* Records for this task

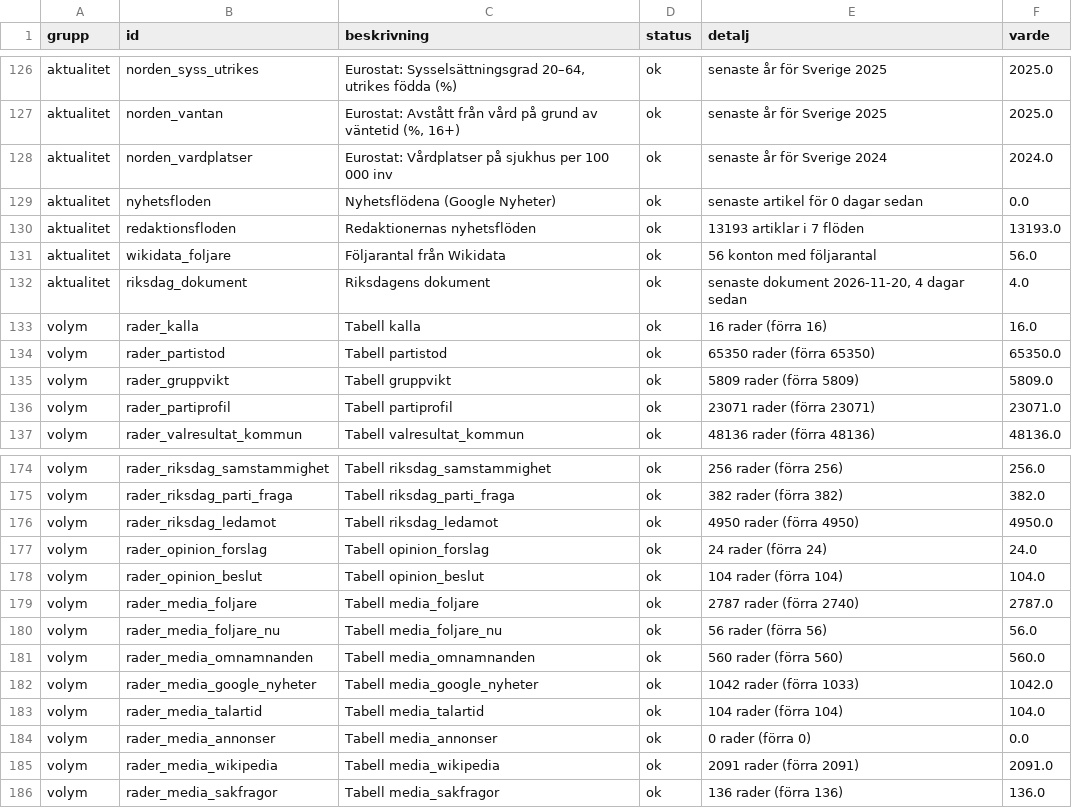
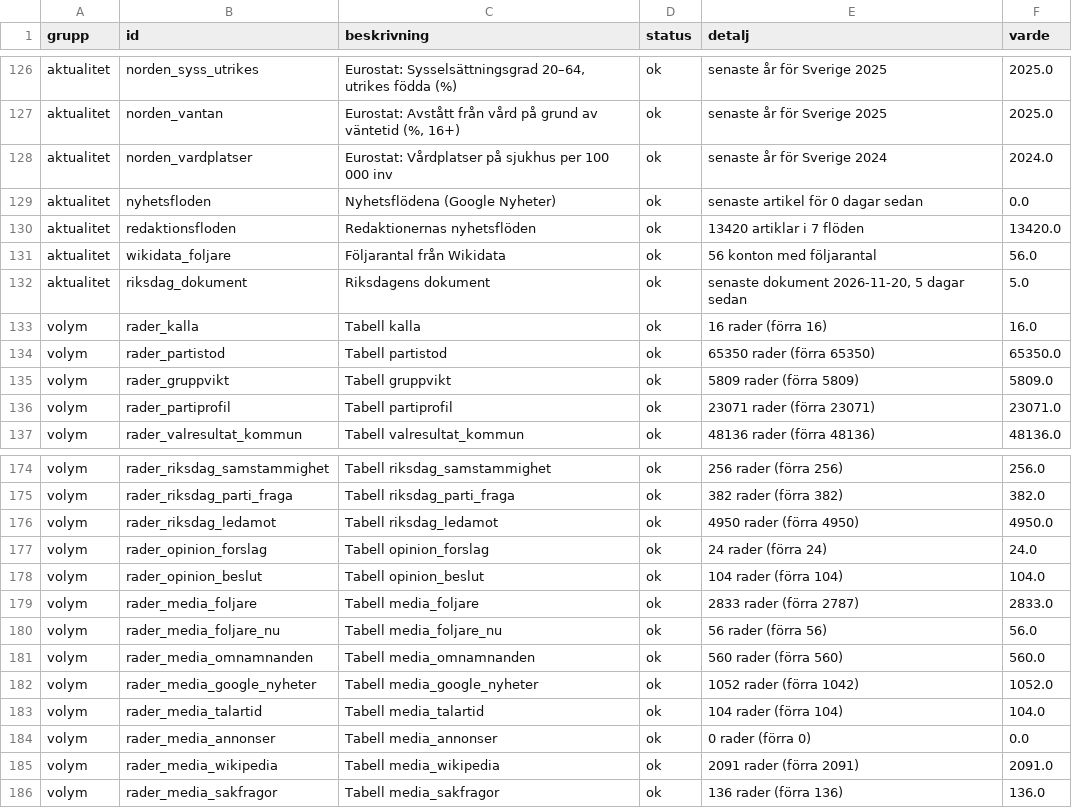
Before and after one commit to claesludvig/projekt, a CSV file: valjare/data/csv/kvalitet.csv, drawn as a sheet; only a part is shown, gaps mark what is left out.

```diff
--- a/valjare/data/csv/kvalitet.csv
+++ b/valjare/data/csv/kvalitet.csv
@@ -129,5 +129,5 @@ aktualitet,norden_vardplatser,Eurostat: Vårdplatser på sjukhus per 100 000 inv
 aktualitet,nyhetsfloden,Nyhetsflödena (Google Nyheter),ok,senaste artikel för 0 dagar sedan,0.0
-aktualitet,redaktionsfloden,Redaktionernas nyhetsflöden,ok,13193 artiklar i 7 flöden,13193.0
+aktualitet,redaktionsfloden,Redaktionernas nyhetsflöden,ok,13420 artiklar i 7 flöden,13420.0
 aktualitet,wikidata_foljare,Följarantal från Wikidata,ok,56 konton med följarantal,56.0
-aktualitet,riksdag_dokument,Riksdagens dokument,ok,"senaste dokument 2026-11-20, 4 dagar sedan",4.0
+aktualitet,riksdag_dokument,Riksdagens dokument,ok,"senaste dokument 2026-11-20, 5 dagar sedan",5.0
 volym,rader_kalla,Tabell kalla,ok,16 rader (förra 16),16.0
@@ -178,6 +178,6 @@ volym,rader_opinion_forslag,Tabell opinion_forslag,ok,24 rader (förra 24),24.0
 volym,rader_opinion_beslut,Tabell opinion_beslut,ok,104 rader (förra 104),104.0
-volym,rader_media_foljare,Tabell media_foljare,ok,2787 rader (förra 2740),2787.0
+volym,rader_media_foljare,Tabell media_foljare,ok,2833 rader (förra 2787),2833.0
 volym,rader_media_foljare_nu,Tabell media_foljare_nu,ok,56 rader (förra 56),56.0
 volym,rader_media_omnamnanden,Tabell media_omnamnanden,ok,560 rader (förra 560),560.0
-volym,rader_media_google_nyheter,Tabell media_google_nyheter,ok,1042 rader (förra 1033),1042.0
+volym,rader_media_google_nyheter,Tabell media_google_nyheter,ok,1052 rader (förra 1042),1052.0
 volym,rader_media_talartid,Tabell media_talartid,ok,104 rader (förra 104),104.0
```
Also changed, not shown: valjare/data/csv/media_foljare.csv, valjare/data/csv/media_google_nyheter.csv, 14 other files.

* Task to complete
Would you print the listing above in full, exactly, but with no pictures?

* Problem solution
Before and after one commit to claesludvig/projekt, a CSV file: valjare/data/csv/kvalitet.csv, drawn as a sheet; only a part is shown, gaps mark what is left out.

```diff
--- a/valjare/data/csv/kvalitet.csv
+++ b/valjare/data/csv/kvalitet.csv
@@ -129,5 +129,5 @@ aktualitet,norden_vardplatser,Eurostat: Vårdplatser på sjukhus per 100 000 inv
 aktualitet,nyhetsfloden,Nyhetsflödena (Google Nyheter),ok,senaste artikel för 0 dagar sedan,0.0
-aktualitet,redaktionsfloden,Redaktionernas nyhetsflöden,ok,13193 artiklar i 7 flöden,13193.0
+aktualitet,redaktionsfloden,Redaktionernas nyhetsflöden,ok,13420 artiklar i 7 flöden,13420.0
 aktualitet,wikidata_foljare,Följarantal från Wikidata,ok,56 konton med följarantal,56.0
-aktualitet,riksdag_dokument,Riksdagens dokument,ok,"senaste dokument 2026-11-20, 4 dagar sedan",4.0
+aktualitet,riksdag_dokument,Riksdagens dokument,ok,"senaste dokument 2026-11-20, 5 dagar sedan",5.0
 volym,rader_kalla,Tabell kalla,ok,16 rader (förra 16),16.0
@@ -178,6 +178,6 @@ volym,rader_opinion_forslag,Tabell opinion_forslag,ok,24 rader (förra 24),24.0
 volym,rader_opinion_beslut,Tabell opinion_beslut,ok,104 rader (förra 104),104.0
-volym,rader_media_foljare,Tabell media_foljare,ok,2787 rader (förra 2740),2787.0
+volym,rader_media_foljare,Tabell media_foljare,ok,2833 rader (förra 2787),2833.0
 volym,rader_media_foljare_nu,Tabell media_foljare_nu,ok,56 rader (förra 56),56.0
 volym,rader_media_omnamnanden,Tabell media_omnamnanden,ok,560 rader (förra 560),560.0
-volym,rader_media_google_nyheter,Tabell media_google_nyheter,ok,1042 rader (förra 1033),1042.0
+volym,rader_media_google_nyheter,Tabell media_google_nyheter,ok,1052 rader (förra 1042),1052.0
 volym,rader_media_talartid,Tabell media_talartid,ok,104 rader (förra 104),104.0
```
Also changed, not shown: valjare/data/csv/media_foljare.csv, valjare/data/csv/media_google_nyheter.csv, 14 other files.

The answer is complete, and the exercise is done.